TASK DIRECTIONS
Please write out only the lines from the line with "Before and after one commit to ven-gnz/OGL, an" to the line with "Before and after one commit to LimoWagdy/Thesis, a", inclusive, exactly as they stand below, without the pictures.
┄┄┄┄┄┄┄┄┄┄
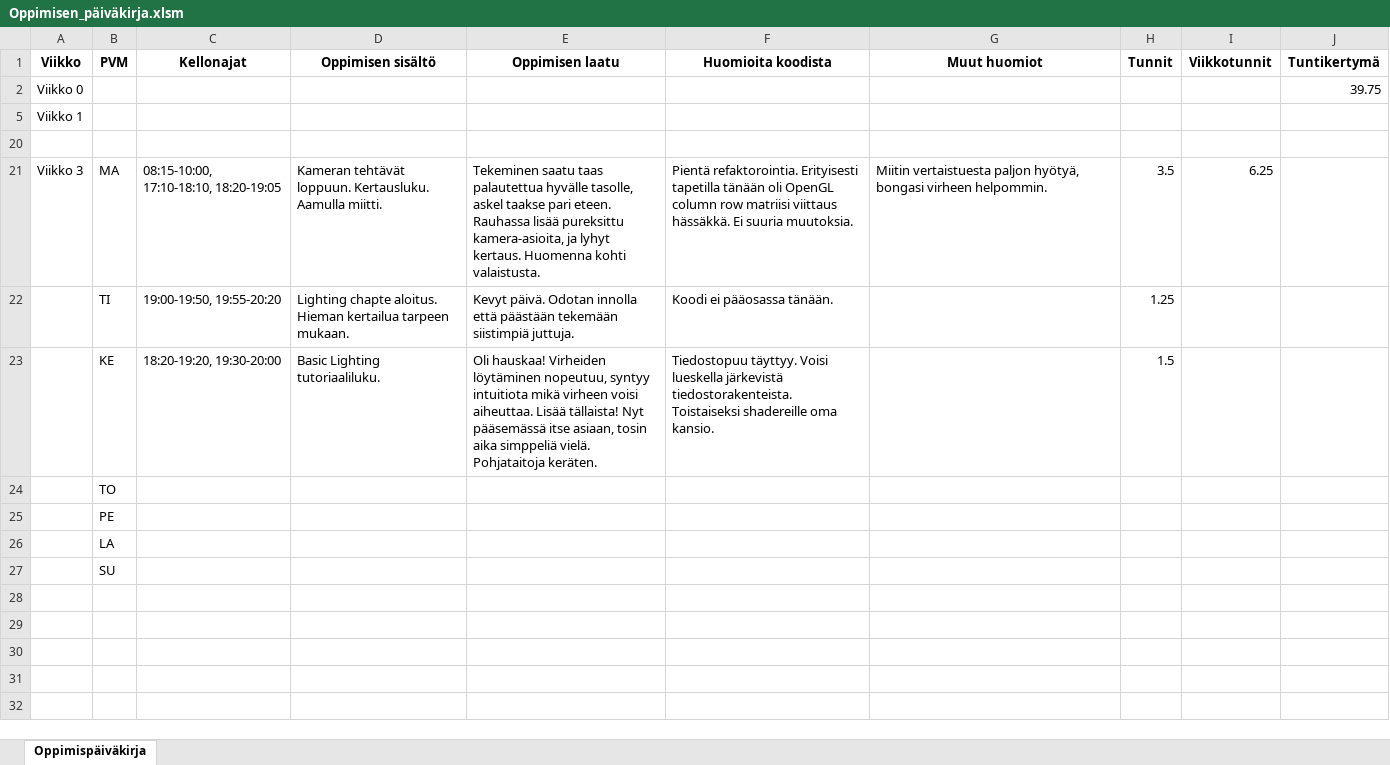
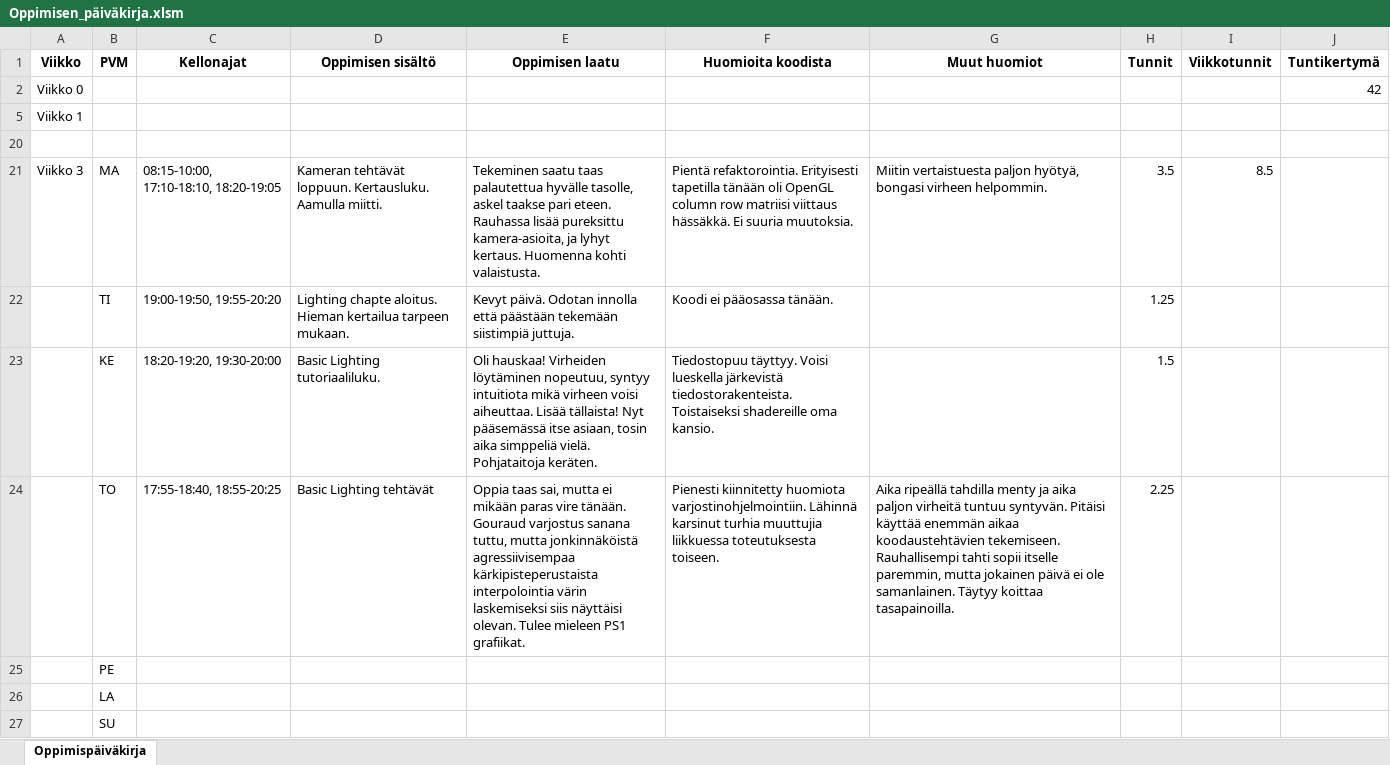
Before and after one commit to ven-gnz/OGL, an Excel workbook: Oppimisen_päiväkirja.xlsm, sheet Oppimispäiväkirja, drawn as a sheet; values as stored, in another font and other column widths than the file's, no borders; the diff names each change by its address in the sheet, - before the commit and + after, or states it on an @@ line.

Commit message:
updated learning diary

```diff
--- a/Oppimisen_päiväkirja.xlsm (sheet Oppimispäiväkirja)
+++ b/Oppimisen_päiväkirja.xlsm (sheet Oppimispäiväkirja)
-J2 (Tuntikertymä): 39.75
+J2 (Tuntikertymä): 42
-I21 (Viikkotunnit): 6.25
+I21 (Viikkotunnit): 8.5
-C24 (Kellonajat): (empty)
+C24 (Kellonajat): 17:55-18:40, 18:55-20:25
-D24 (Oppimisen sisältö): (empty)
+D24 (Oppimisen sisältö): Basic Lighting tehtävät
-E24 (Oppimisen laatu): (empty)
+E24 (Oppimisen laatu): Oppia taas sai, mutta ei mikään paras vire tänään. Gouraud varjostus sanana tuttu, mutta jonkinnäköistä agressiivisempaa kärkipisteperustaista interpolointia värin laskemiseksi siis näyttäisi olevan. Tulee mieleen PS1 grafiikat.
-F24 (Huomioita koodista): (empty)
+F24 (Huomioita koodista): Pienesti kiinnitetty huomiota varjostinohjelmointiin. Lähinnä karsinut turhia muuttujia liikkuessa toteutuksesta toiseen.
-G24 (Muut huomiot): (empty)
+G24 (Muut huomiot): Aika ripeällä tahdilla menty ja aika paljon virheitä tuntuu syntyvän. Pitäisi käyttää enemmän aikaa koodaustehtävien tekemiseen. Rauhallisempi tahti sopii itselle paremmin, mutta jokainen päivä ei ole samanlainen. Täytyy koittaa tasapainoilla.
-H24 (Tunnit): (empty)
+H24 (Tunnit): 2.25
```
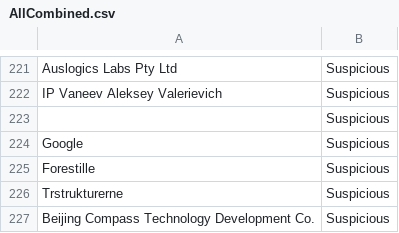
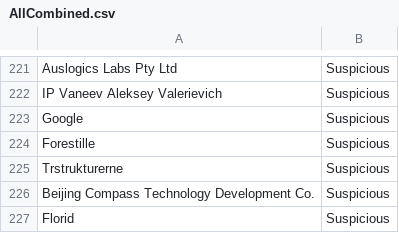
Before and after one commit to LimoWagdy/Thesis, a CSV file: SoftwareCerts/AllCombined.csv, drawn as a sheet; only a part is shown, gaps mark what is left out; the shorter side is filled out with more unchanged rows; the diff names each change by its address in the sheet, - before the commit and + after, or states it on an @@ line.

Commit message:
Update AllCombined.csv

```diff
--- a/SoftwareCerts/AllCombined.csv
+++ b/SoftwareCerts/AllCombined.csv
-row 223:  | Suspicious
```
┄┄┄┄┄┄┄┄┄┄
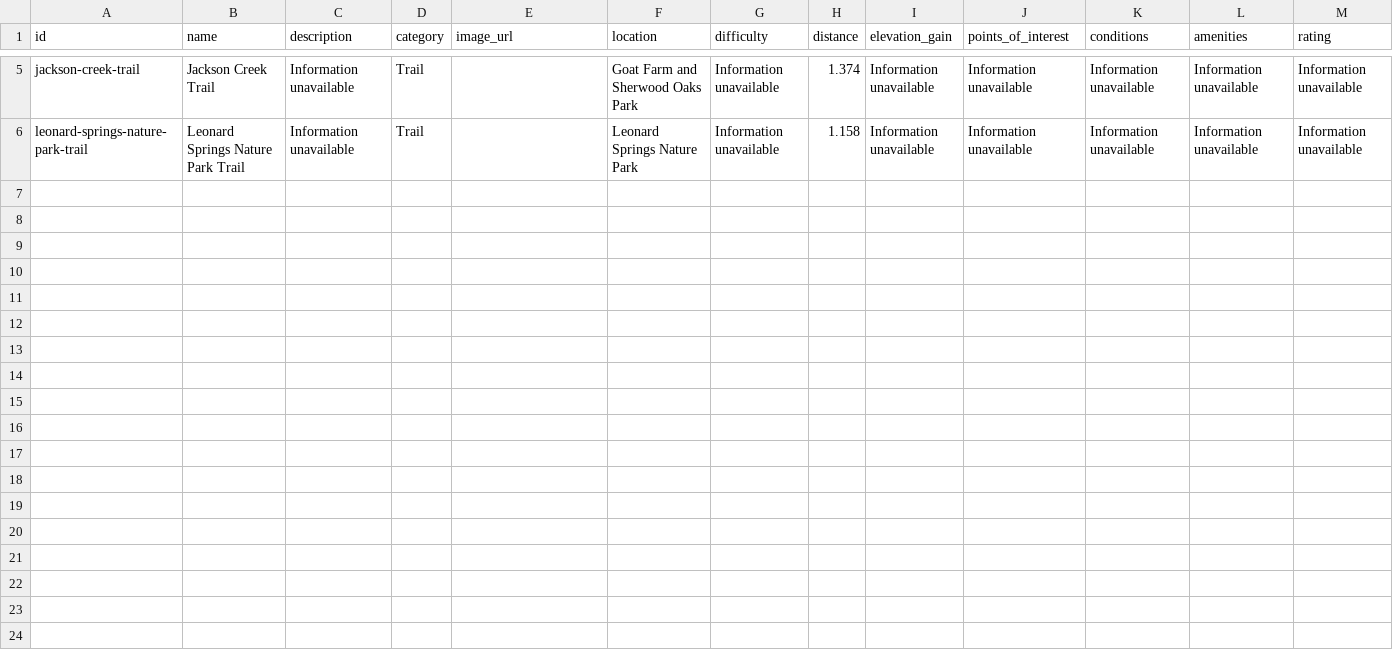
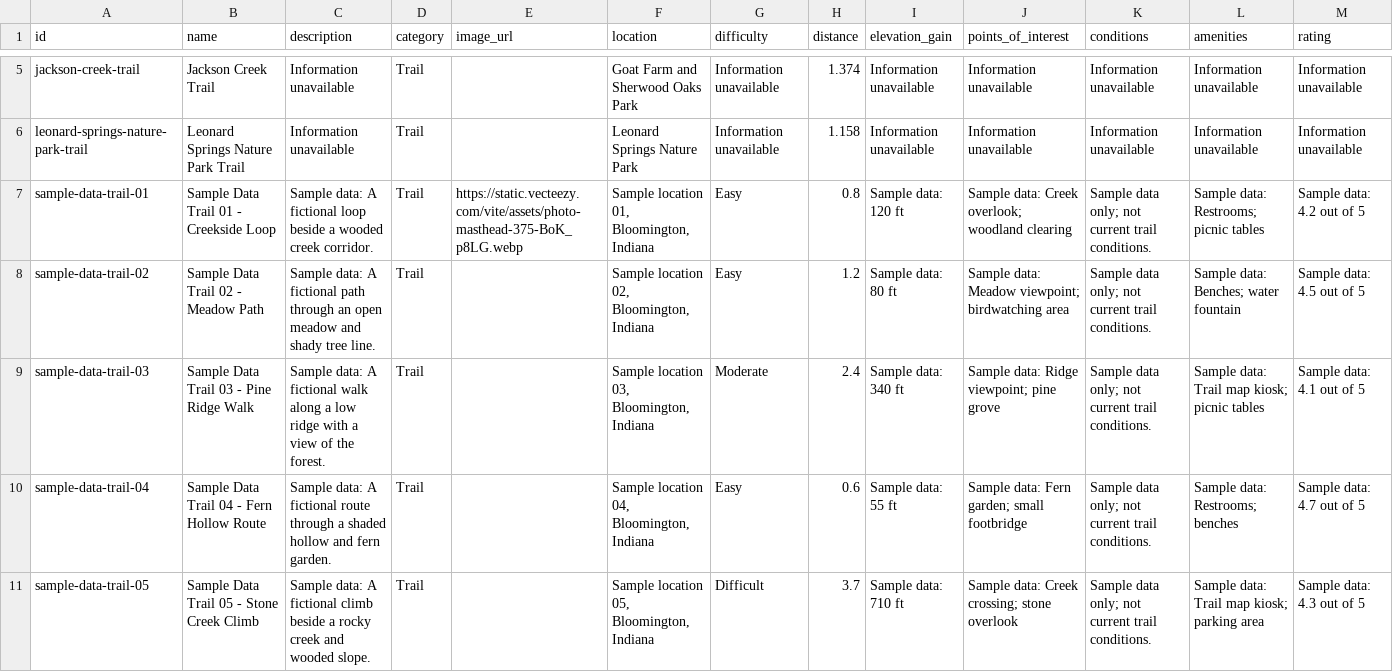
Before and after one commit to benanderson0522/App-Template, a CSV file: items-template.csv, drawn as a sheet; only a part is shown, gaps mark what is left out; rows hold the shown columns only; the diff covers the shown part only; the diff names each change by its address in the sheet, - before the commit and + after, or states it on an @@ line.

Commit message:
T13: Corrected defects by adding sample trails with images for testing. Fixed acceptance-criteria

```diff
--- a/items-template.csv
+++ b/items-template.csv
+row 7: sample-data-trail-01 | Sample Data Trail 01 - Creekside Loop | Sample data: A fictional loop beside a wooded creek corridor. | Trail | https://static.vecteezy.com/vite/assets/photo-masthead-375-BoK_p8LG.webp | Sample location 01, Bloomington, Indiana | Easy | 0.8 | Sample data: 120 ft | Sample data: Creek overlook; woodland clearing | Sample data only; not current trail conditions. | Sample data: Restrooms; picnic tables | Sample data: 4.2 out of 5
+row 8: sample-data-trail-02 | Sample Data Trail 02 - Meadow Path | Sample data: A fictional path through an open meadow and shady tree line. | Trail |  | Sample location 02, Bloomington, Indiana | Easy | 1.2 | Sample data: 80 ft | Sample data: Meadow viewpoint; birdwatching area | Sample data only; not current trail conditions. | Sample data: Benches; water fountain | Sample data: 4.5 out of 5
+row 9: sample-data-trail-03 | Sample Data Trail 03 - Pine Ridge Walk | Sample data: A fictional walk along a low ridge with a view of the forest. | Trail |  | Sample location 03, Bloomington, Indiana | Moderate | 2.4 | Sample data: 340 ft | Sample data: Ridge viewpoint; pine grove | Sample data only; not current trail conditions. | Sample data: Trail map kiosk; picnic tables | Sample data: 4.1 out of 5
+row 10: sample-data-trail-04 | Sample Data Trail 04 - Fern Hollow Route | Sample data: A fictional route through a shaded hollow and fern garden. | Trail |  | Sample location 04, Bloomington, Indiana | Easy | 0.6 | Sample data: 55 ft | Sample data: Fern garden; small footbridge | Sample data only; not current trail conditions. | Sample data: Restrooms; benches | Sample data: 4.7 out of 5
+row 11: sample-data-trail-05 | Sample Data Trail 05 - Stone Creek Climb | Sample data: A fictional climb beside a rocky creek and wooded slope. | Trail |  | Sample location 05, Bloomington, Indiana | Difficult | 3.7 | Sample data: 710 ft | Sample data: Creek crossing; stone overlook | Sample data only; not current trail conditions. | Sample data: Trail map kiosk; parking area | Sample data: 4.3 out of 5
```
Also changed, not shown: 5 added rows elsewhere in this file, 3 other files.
┄┄┄┄┄┄┄┄┄┄
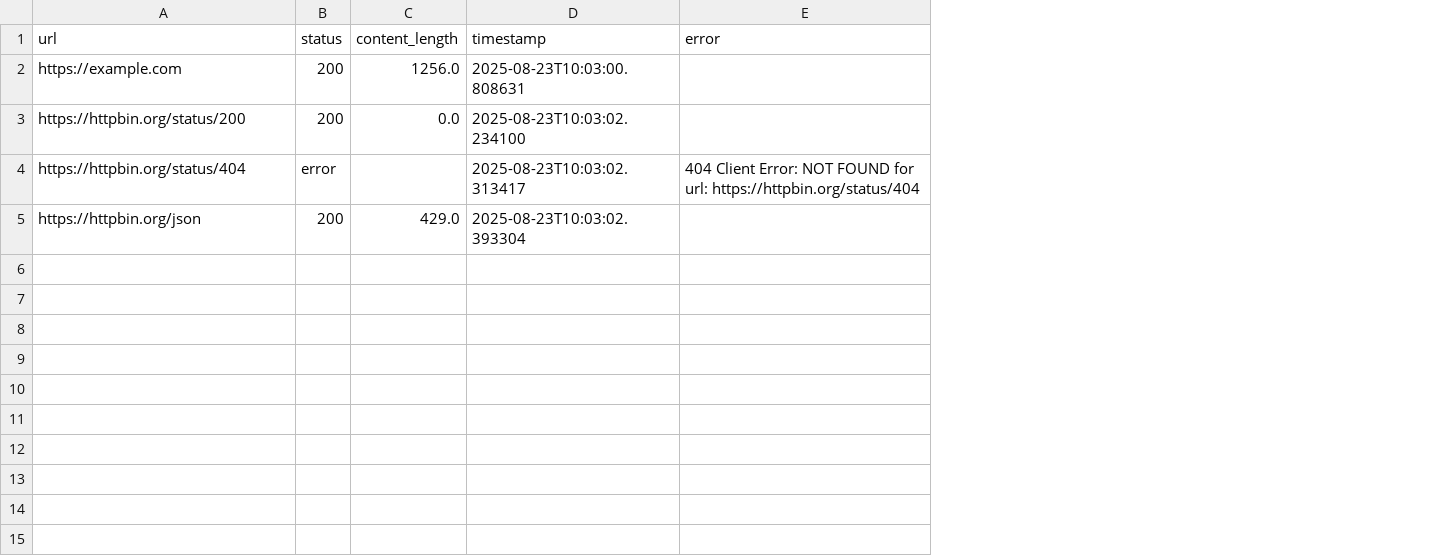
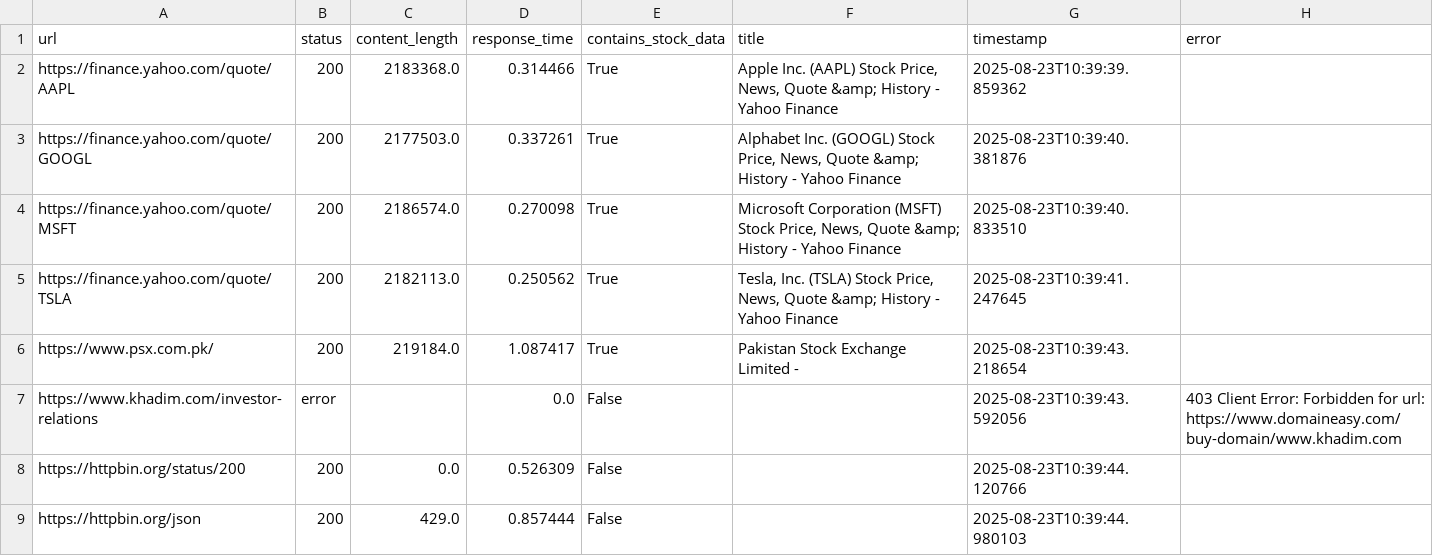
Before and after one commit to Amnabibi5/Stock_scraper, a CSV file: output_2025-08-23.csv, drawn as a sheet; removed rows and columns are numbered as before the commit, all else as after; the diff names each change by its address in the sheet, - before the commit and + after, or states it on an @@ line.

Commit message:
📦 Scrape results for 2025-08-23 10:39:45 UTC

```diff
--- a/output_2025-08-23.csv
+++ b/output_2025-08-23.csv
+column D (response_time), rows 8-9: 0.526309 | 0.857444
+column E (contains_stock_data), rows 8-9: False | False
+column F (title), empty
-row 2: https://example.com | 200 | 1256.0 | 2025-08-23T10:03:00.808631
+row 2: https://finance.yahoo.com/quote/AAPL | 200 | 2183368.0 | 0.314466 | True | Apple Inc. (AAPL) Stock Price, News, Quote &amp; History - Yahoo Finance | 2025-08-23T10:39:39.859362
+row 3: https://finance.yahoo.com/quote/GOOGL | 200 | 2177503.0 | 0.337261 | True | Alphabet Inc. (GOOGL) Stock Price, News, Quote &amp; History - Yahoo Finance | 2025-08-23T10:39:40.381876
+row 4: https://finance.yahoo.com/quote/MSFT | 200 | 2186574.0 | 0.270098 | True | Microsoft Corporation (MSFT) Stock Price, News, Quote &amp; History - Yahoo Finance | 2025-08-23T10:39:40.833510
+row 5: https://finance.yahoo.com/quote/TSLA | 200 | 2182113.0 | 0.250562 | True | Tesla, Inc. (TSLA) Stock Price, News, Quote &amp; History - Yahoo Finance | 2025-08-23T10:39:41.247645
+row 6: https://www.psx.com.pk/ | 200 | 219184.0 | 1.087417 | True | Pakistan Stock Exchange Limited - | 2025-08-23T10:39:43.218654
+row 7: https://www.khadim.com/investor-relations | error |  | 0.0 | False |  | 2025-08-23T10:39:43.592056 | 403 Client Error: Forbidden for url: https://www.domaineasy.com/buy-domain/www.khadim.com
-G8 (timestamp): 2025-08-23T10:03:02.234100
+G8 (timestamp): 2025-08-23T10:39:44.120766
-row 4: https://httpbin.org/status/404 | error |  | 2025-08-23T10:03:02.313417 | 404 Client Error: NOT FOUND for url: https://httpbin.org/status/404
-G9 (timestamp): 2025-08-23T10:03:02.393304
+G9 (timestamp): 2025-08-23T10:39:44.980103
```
┄┄┄┄┄┄┄┄┄┄
PROBLEM SOLUTION
Before and after one commit to ven-gnz/OGL, an Excel workbook: Oppimisen_päiväkirja.xlsm, sheet Oppimispäiväkirja, drawn as a sheet; values as stored, in another font and other column widths than the file's, no borders; the diff names each change by its address in the sheet, - before the commit and + after, or states it on an @@ line.

Commit message:
updated learning diary

```diff
--- a/Oppimisen_päiväkirja.xlsm (sheet Oppimispäiväkirja)
+++ b/Oppimisen_päiväkirja.xlsm (sheet Oppimispäiväkirja)
-J2 (Tuntikertymä): 39.75
+J2 (Tuntikertymä): 42
-I21 (Viikkotunnit): 6.25
+I21 (Viikkotunnit): 8.5
-C24 (Kellonajat): (empty)
+C24 (Kellonajat): 17:55-18:40, 18:55-20:25
-D24 (Oppimisen sisältö): (empty)
+D24 (Oppimisen sisältö): Basic Lighting tehtävät
-E24 (Oppimisen laatu): (empty)
+E24 (Oppimisen laatu): Oppia taas sai, mutta ei mikään paras vire tänään. Gouraud varjostus sanana tuttu, mutta jonkinnäköistä agressiivisempaa kärkipisteperustaista interpolointia värin laskemiseksi siis näyttäisi olevan. Tulee mieleen PS1 grafiikat.
-F24 (Huomioita koodista): (empty)
+F24 (Huomioita koodista): Pienesti kiinnitetty huomiota varjostinohjelmointiin. Lähinnä karsinut turhia muuttujia liikkuessa toteutuksesta toiseen.
-G24 (Muut huomiot): (empty)
+G24 (Muut huomiot): Aika ripeällä tahdilla menty ja aika paljon virheitä tuntuu syntyvän. Pitäisi käyttää enemmän aikaa koodaustehtävien tekemiseen. Rauhallisempi tahti sopii itselle paremmin, mutta jokainen päivä ei ole samanlainen. Täytyy koittaa tasapainoilla.
-H24 (Tunnit): (empty)
+H24 (Tunnit): 2.25
```
Before and after one commit to LimoWagdy/Thesis, a CSV file: SoftwareCerts/AllCombined.csv, drawn as a sheet; only a part is shown, gaps mark what is left out; the shorter side is filled out with more unchanged rows; the diff names each change by its address in the sheet, - before the commit and + after, or states it on an @@ line.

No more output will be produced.